It is the final addition to her name that brings her story to a close: Elizabeth Fones Winthrop Feakes Hallet. Elizabeth secures a divorce - maybe - and marries - maybe - Will Hallet, a man of lower social standing who was sort of a business manager for Robert Feakes. This is so scandalous that she is forced to flee the English colonies, and decamps to the more tolerant Dutch colonies, where her marriage is recognized and she is not hanged for adultery. According to Seton, it is Will Hallet who is Elizabeth's true love, a man younger than she, but taken with her strength, her passion and her beauty.


I've read two books by Anya Seton, both of which feature strong female historical figures who live outside the lines of their time. The first, Katherine, is set during the late Middle Ages. In both books, Seton's main female character is able to manipulate the contemporary social mores to advance their own interests. In both books, the main female characters behave sexually in ways that are considered to be abandoned and immoral, and yet they ultimately prevail in forcing society to legitimize both the relationship and the children born of the relationship.


It is always interesting to read about stunningly successful and independent historical women who are able to challenge the gender norms of their times, although I think that it is really important to recognize that the Bess Hallets and Katherine Swynfords were extremely privileged in other ways, which would have contributed significantly to their ability to get away with their repudiation of societal mores.
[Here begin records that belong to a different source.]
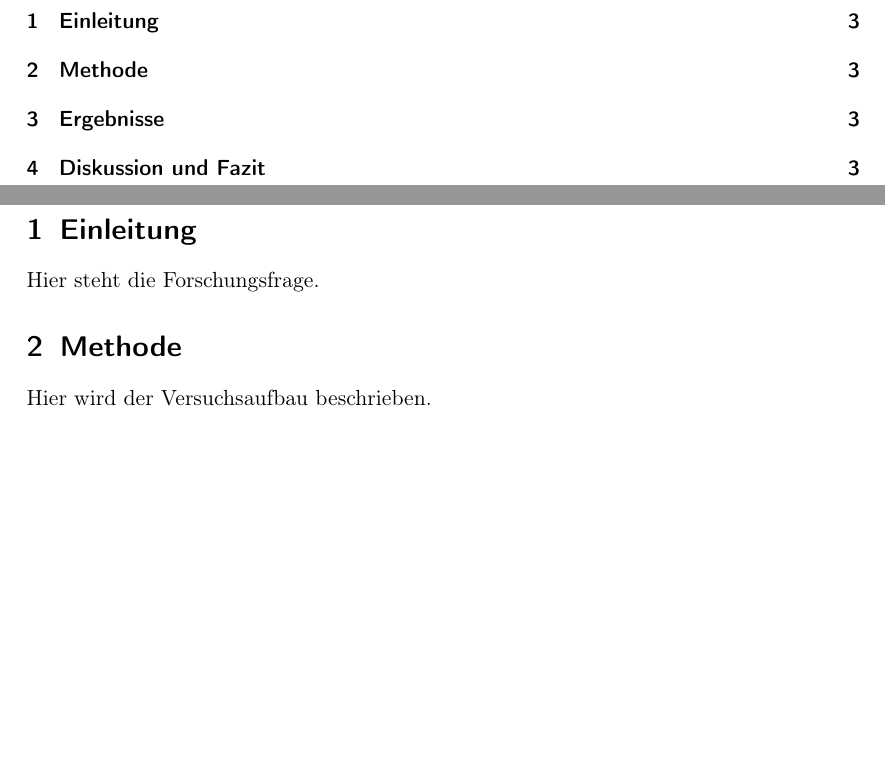
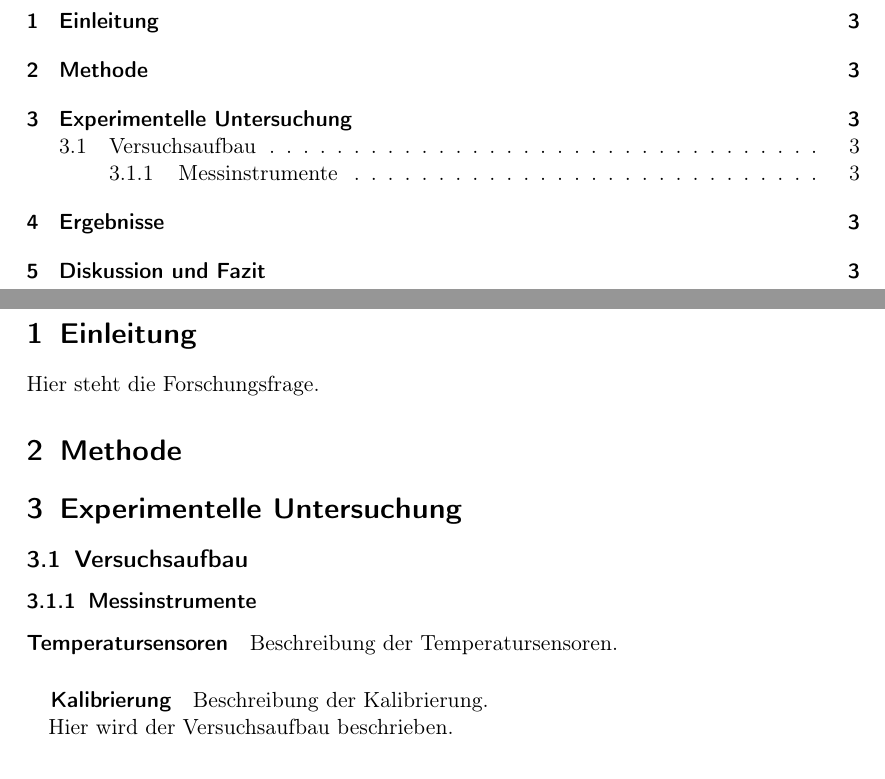
Before and after one commit to DmitryPodyuk/sfn-latex-workshop, a LaTeX paper (sfn-latex-rezeptbuch/rezepte/01_grundgeruest.tex): two parts of pages 2 and 3 of 3, joined at a grey line, cut so that both start at the same text, the shorter picture padded with empty space. Compiled offline with pdfLaTeX.

Commit message:
preparations 06.11.2026

```diff
--- a/sfn-latex-rezeptbuch/rezepte/01_grundgeruest.tex
+++ b/sfn-latex-rezeptbuch/rezepte/01_grundgeruest.tex
@@ -30,6 +30,15 @@
 \section{Einleitung}
 Hier steht die Forschungsfrage.
 \section{Methode}
+\section{Experimentelle Untersuchung}
+\subsection{Versuchsaufbau}
+\subsubsection{Messinstrumente}
+\paragraph{Temperatursensoren}
+Beschreibung der Temperatursensoren.
+\subparagraph{Kalibrierung}
+Beschreibung der Kalibrierung.
+
+
 Hier wird der Versuchsaufbau beschrieben.
 \section{Ergebnisse}
 Hier stehen Messwerte und Beobachtungen.
```
Also changed, not shown: sfn-latex-rezeptbuch/rezepte/01_grundgeruest.pdf.
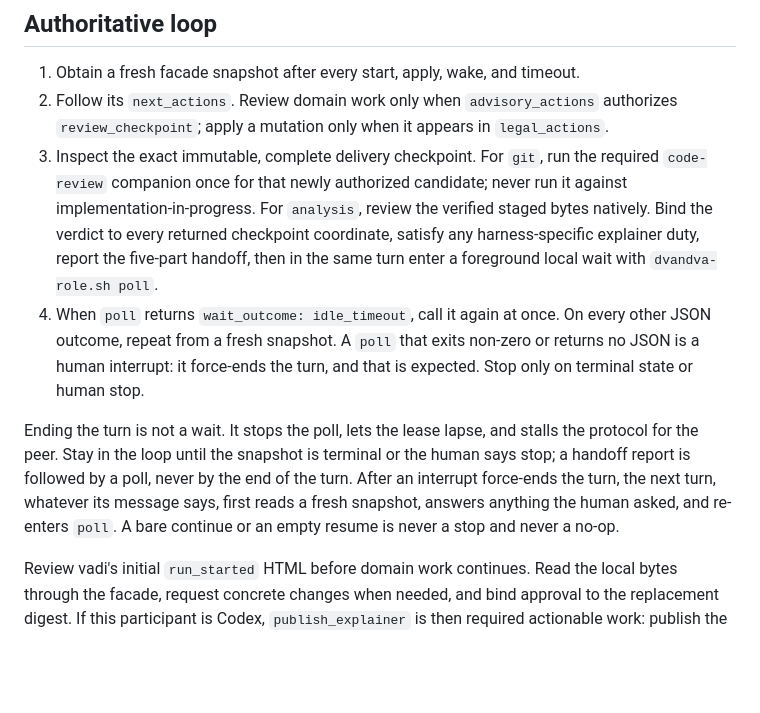
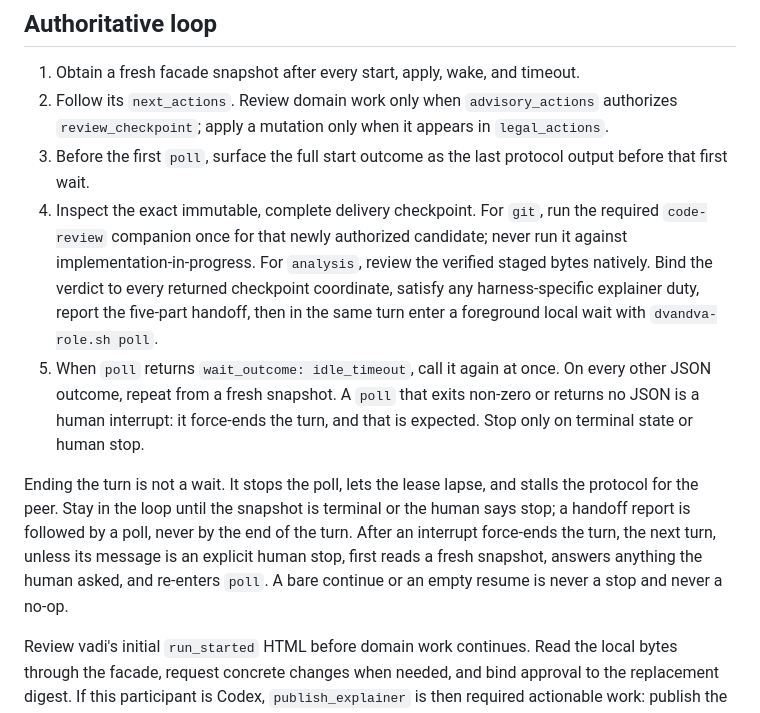
Before and after one commit to axatbhardwaj/Dvandva, a Markdown page: skills/prativadi/SKILL.md, the part around the change. GitHub-like rendering; blank space fills up the shorter version.

Commit message:
docs(prativadi): make interrupt recovery stop-safe; add a pre-first-poll loop step; cite evidence
Refs axatbhardwaj/Dvandva#22

```diff
--- a/skills/prativadi/SKILL.md
+++ b/skills/prativadi/SKILL.md
@@ -22,14 +22,16 @@ has been shown to the human.
 2. Follow its `next_actions`. Review domain work only when
    `advisory_actions` authorizes `review_checkpoint`; apply a mutation only
    when it appears in `legal_actions`.
-3. Inspect the exact immutable, complete delivery checkpoint. For `git`, run the
+3. Before the first `poll`, surface the full start outcome as the last
+   protocol output before that first wait.
+4. Inspect the exact immutable, complete delivery checkpoint. For `git`, run the
    required `code-review` companion once for that newly authorized candidate;
    never run it against implementation-in-progress. For `analysis`, review the
    verified staged bytes natively. Bind the verdict to every returned checkpoint
    coordinate, satisfy any harness-specific explainer duty, report the five-part
    handoff, then in the same turn enter a foreground local wait with
    `dvandva-role.sh poll`.
-4. When `poll` returns `wait_outcome: idle_timeout`, call it again at once.
+5. When `poll` returns `wait_outcome: idle_timeout`, call it again at once.
    On every other JSON outcome, repeat from a fresh snapshot. A `poll` that
    exits non-zero or returns no JSON is a human interrupt: it force-ends the
    turn, and that is expected. Stop only on terminal state or human stop.
@@ -38,10 +40,10 @@ Ending the turn is not a wait. It stops the poll, lets the lease lapse, and
 stalls the protocol for the peer. Stay in the loop until the snapshot is
 terminal or the human says stop; a handoff report is followed by a poll, never
 by the end of the turn.
-After an interrupt force-ends the turn, the next turn, whatever its message
-says, first reads a fresh snapshot, answers anything the human asked, and
-re-enters `poll`. A bare continue or an empty resume is never a stop and never
-a no-op.
+After an interrupt force-ends the turn, the next turn, unless its message is
+an explicit human stop, first reads a fresh snapshot, answers anything the
+human asked, and re-enters `poll`. A bare continue or an empty resume is never
+a stop and never a no-op.
 
 Review vadi's initial `run_started` HTML before domain work continues. Read the
 local bytes through the facade, request concrete changes when needed, and bind
```
Also changed, not shown: 1 other file.
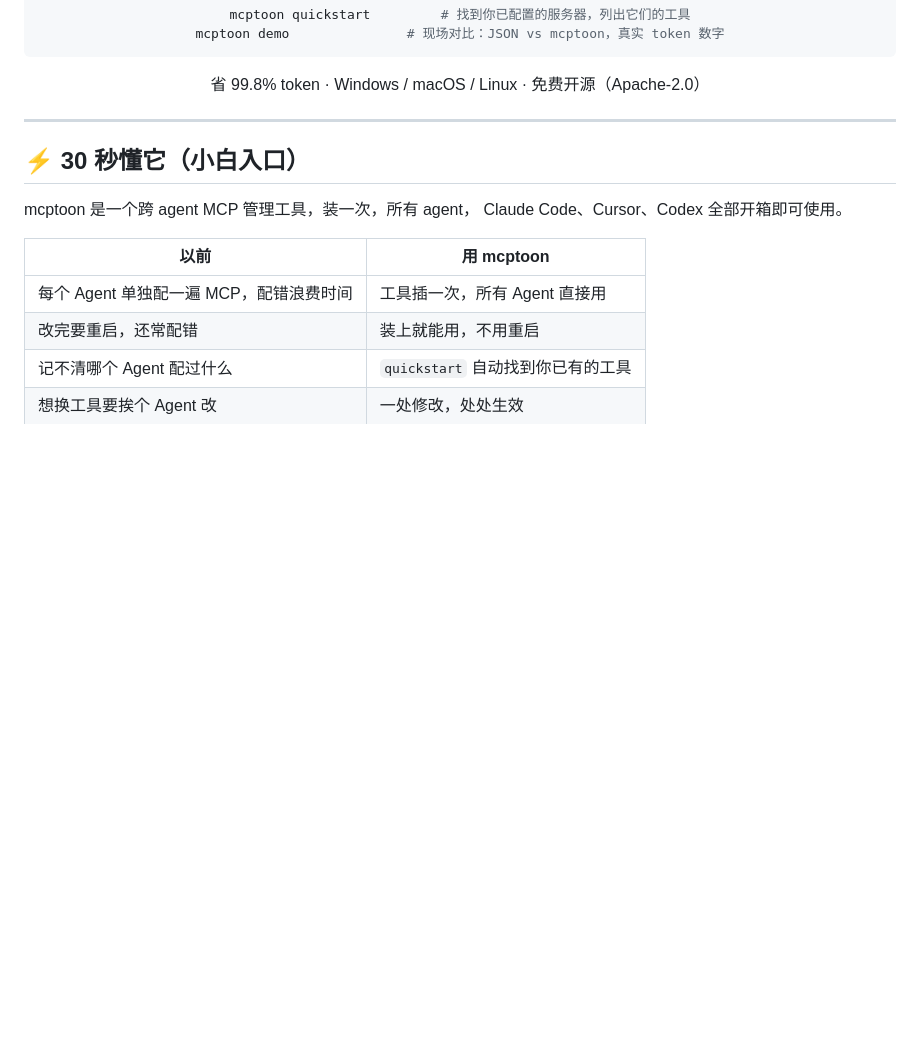
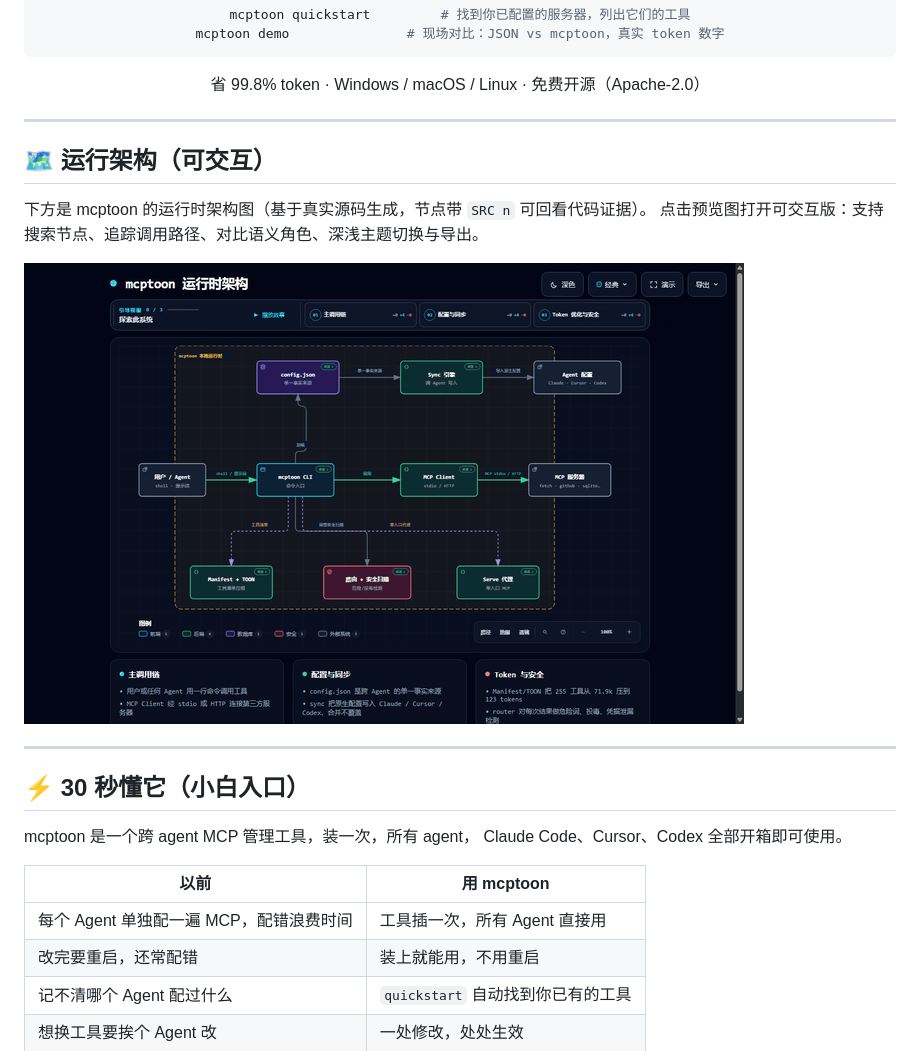
Before and after one commit to activeing123/mcptoon, a Markdown page: README.zh-CN.md, the part around the change. GitHub-like rendering; pictures changed too: assets/architecture-zh-demo.gif (added); blank space fills up the shorter version.

```diff
--- a/README.zh-CN.md
+++ b/README.zh-CN.md
@@ -31,6 +31,15 @@ mcptoon demo               # 现场对比：JSON vs mcptoon，真实 token 数
 省 99.8% token · Windows / macOS / Linux · 免费开源（Apache-2.0）
 
 </div>
+
+---
+
+## 🗺️ 运行架构（可交互）
+
+下方是 mcptoon 的运行时架构图（基于真实源码生成，节点带 `SRC n` 可回看代码证据）。
+点击预览图打开可交互版：支持搜索节点、追踪调用路径、对比语义角色、深浅主题切换与导出。
+
+[![mcptoon 运行架构演示](assets/architecture-zh-demo.gif)](assets/architecture-zh.html)
 
 ---
 
```
Also changed, not shown: README.md (+11 -0 lines), assets/architecture-en-demo.gif (added), 2 other files.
Bess's connection to the Winthrops insulated her from the kinds of punishment that were inflicted on other women. It isn't much after her death - approximately 20 years - that a series of mostly women, and a few men, were executed as witches.


The other thing about this book that I found completely fascinating is that it focuses on a period of time that is not particularly popular as subject of fiction, and the lives of the colonists are mythologized in a way that isn't particularly accurate. This mythology tells a good story, but not a true story. And the truth is important.


So, this was a really long post. If you made it this far, congratulations!